“Oh my gosh. Whoa. Uhm, I think I REALLY like this. I can’t believe it. I liked an oyster. This oyster is delicious. I had no idea they could taste this good…!” (Note that in my surprise, all semblance of charm and poise disappeared, and my oyster phobia was at last exposed in a rush of unstoppable rambling.)

My better half laughed, congratulated me on my feat, and proceeded to excuse himself from the table to walk to the kitchen and congratulate the chef on feeding his wife an oyster she actually enjoyed. It was indeed a first in my life.

And now, here, I’ve extended my rambling in an effort to tell you that your food fears – and the fears you don’t even know you have – can and should be conquered. Life’s too short not to enjoy more of our God-given bounty, and to enjoy it correctly. So here are my tips for conquering your food fears – and enjoying life more fully in the process.

Six Tips for Conquering Food Fears

  1. If you’re tasting something unfamiliar, insist on tasting it in the freshest state, prepared in a high quality way by a chef you trust.
  2. Have the chef explain the texture, flavors and even compare it to something you’re more familiar with before you taste it the first time. Correctly aligned expectations are very helpful to enjoying something new or conquering a food fear.
  3. Start by requesting a tasting sample or smaller sized portion to start. I don’t love oysters, and I still don’t eat them with as much confidence as I do shrimp, for example. But I have enjoyed them on two occasions now, in small portions. Small steps are a good way start in developing your sensory palate to new flavors and to experiencing life in a more bountiful way.
  4. Over time, branch out to try the item in different preparations – always from the freshest product by chefs you trust or that are highly recommended.

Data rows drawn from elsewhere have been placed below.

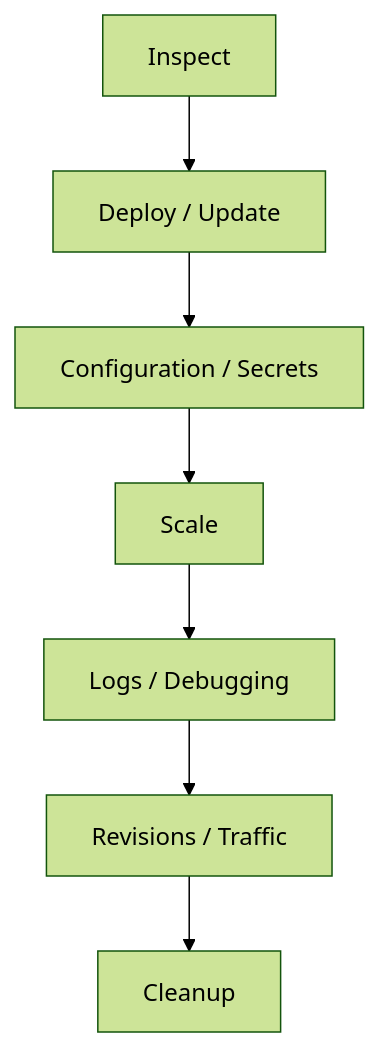
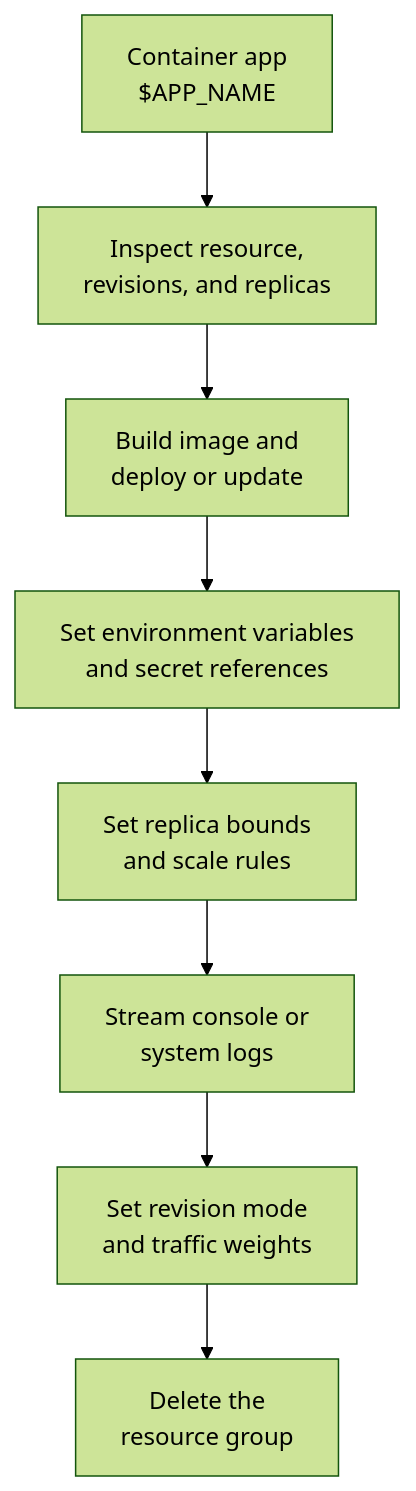
Before and after one commit to yeongseon/azure-container-apps-practical-guide: the diagram in docs/troubleshooting/first-10-minutes/cli-reference.md, drawn with Mermaid (forest theme). The commit also changed other lines of this file and 25 other files, not shown here.

Commit message:
docs(diagrams): migrate first ten minutes and KQL diagrams (#623)

````diff
--- a/docs/troubleshooting/first-10-minutes/cli-reference.md
+++ b/docs/troubleshooting/first-10-minutes/cli-reference.md
@@ -46,9 +46,22 @@
 ```mermaid
 flowchart TD
-    INSPECT["Inspect"] --> DEPLOY["Deploy / Update"]
-    DEPLOY --> CONFIG["Configuration / Secrets"]
-    CONFIG --> SCALE["Scale"]
-    SCALE --> LOGS["Logs / Debugging"]
-    LOGS --> REVISIONS["Revisions / Traffic"]
-    REVISIONS --> CLEANUP["Cleanup"]
+    accTitle: CLI workflow for Container Apps troubleshooting
+    accDescr: Follow the CLI command groups from inspection through deployment, configuration, scaling, logs, revision traffic, and cleanup.
+
+    APP["Container app<br/>$APP_NAME"]
+    INSPECT["Inspect resource,<br/>revisions, and replicas"]
+    DEPLOY["Build image and<br/>deploy or update"]
+    CONFIG["Set environment variables<br/>and secret references"]
+    SCALE["Set replica bounds<br/>and scale rules"]
+    LOGS["Stream console or<br/>system logs"]
+    REVISIONS["Set revision mode<br/>and traffic weights"]
+    CLEANUP["Delete the<br/>resource group"]
+
+    APP --> INSPECT
+    INSPECT --> DEPLOY
+    DEPLOY --> CONFIG
+    CONFIG --> SCALE
+    SCALE --> LOGS
+    LOGS --> REVISIONS
+    REVISIONS --> CLEANUP
 ```
````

At this point, it’s okay to prefer one preparation or chef over another. And you will begin to enjoy and prefer the freshness or flavors of various preparations.
  5. Know that it’s OK to prefer the higher quality product and/or certain preparation styles. God intended the product to be fresh. You should enjoy them best when prepared from the freshest state.
  6. Know that fresh and quality preparation methods don’t equal expensive. You can even experiment yourself with preparation of fresh, previously feared ingredients by purchasing them from a local farmer in season – usually at a local farmer’s market. For example, I was able to get a bag full of turnips back in the fall to make a turnip mash (like mashed potatoes) for only $1. Gourmet is most definitely affordable – and you’re supporting your local farmer in the process!

That’s how we Eat Y’all!

Have you ever overcome a food fear? Tell us about it in the comments below!